Chapter 8. Job Scheduling with SLURM

Table of Contents

8.. Overview
8.. Using SLURM
SLURM Jargon
Cluster Status
Job Status
Using top
Job Submission
Terminating a Job
Terminating Stray Processes
Viewing Output of Active Jobs
Checking Job Stats with sacct
Checking Status of Running Jobs with scontrol
Job Sequences
8.. Local Customizations

Before You Begin
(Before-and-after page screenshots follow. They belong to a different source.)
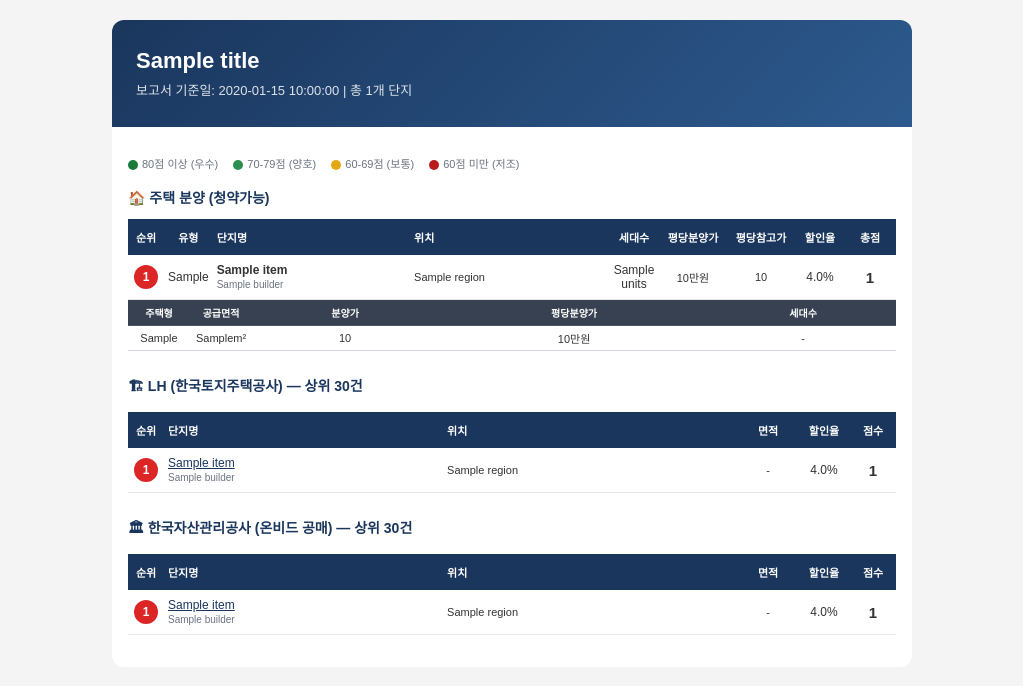
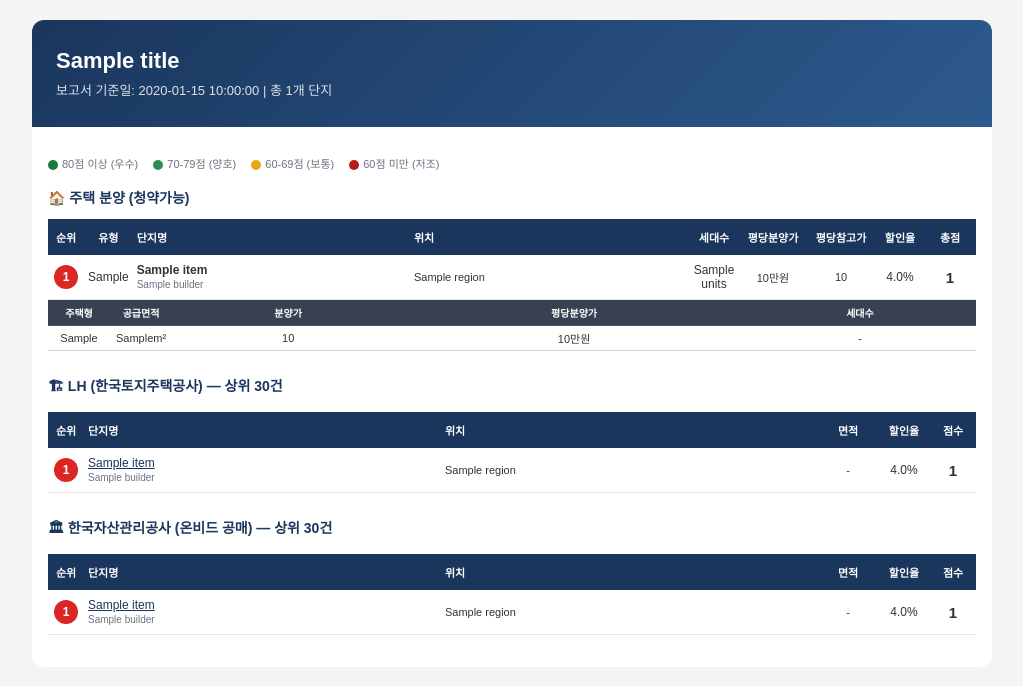
Before and after one commit to icarus-inte01/sandbox, a Python web app: template housing/src/housing/reporter/templates/report.html in a window 1280 px wide. Shown: the top 686 px of the page, without its empty margins (128-1151 px from the left). Run offline with Jinja, Linux system fonts and the light colour scheme; the template is opened without the code that fills it: most values are stand-ins (such as "Sample title", 1, 10 or a date in 2020).

Commit message:
widen email layout: 800px → 960px

```diff
--- a/housing/src/housing/reporter/templates/report.html
+++ b/housing/src/housing/reporter/templates/report.html
@@ -14,7 +14,7 @@ body {
   color: #333;
 }
 .container {
-  max-width: 800px;
+  max-width: 960px;
   margin: 0 auto;
   padding: 20px;
 }
--- a/news/src/news/email_renderer.py
+++ b/news/src/news/email_renderer.py
@@ -96,7 +96,7 @@ _HTML_TEMPLATE = """\
     color: #1a1a2e;
   }}
   .wrapper {{
-    max-width: 800px;
+    max-width: 960px;
     margin: 0 auto;
     padding: 16px 8px;
   }}
```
Before reading this chapter, you should be familiar with basic Unix concepts (Chapter 3, Using Unix), the Unix shell (the section called “Command Line Interfaces (CLIs): Unix Shells”, redirection (the section called “Redirection and Pipes”), shell scripting (Chapter 4, Unix Shell Scripting) and job scheduling (Chapter 7, Job Scheduling.


SLURM is an acronym for Simple Linux Utility for Resource Management. SLURM manages resources such as CPU cores and memory on a cluster. Originally developed on Linux with the lessons of earlier job schedulers in mind, SLURM is also supported on FreeBSD and NetBSD, and has been used on Mac OS X. SLURM is also rich in advanced features, so the 'S' and the 'L' in SLURM could safely be removed at this point.

For complete information, see the official SLURM documentation at

This chapter covers the basics of SLURM along with some extensions provided by SPCM, Simple, Portable Cluster Manager. SPCM is a set of tools for building and managing SLURM clusters. SPCM was developed on CentOS Linux and FreeBSD, but is designed to be easily adapted to any POSIX platform. Some convenient tools provided by SPCM are mentioned below.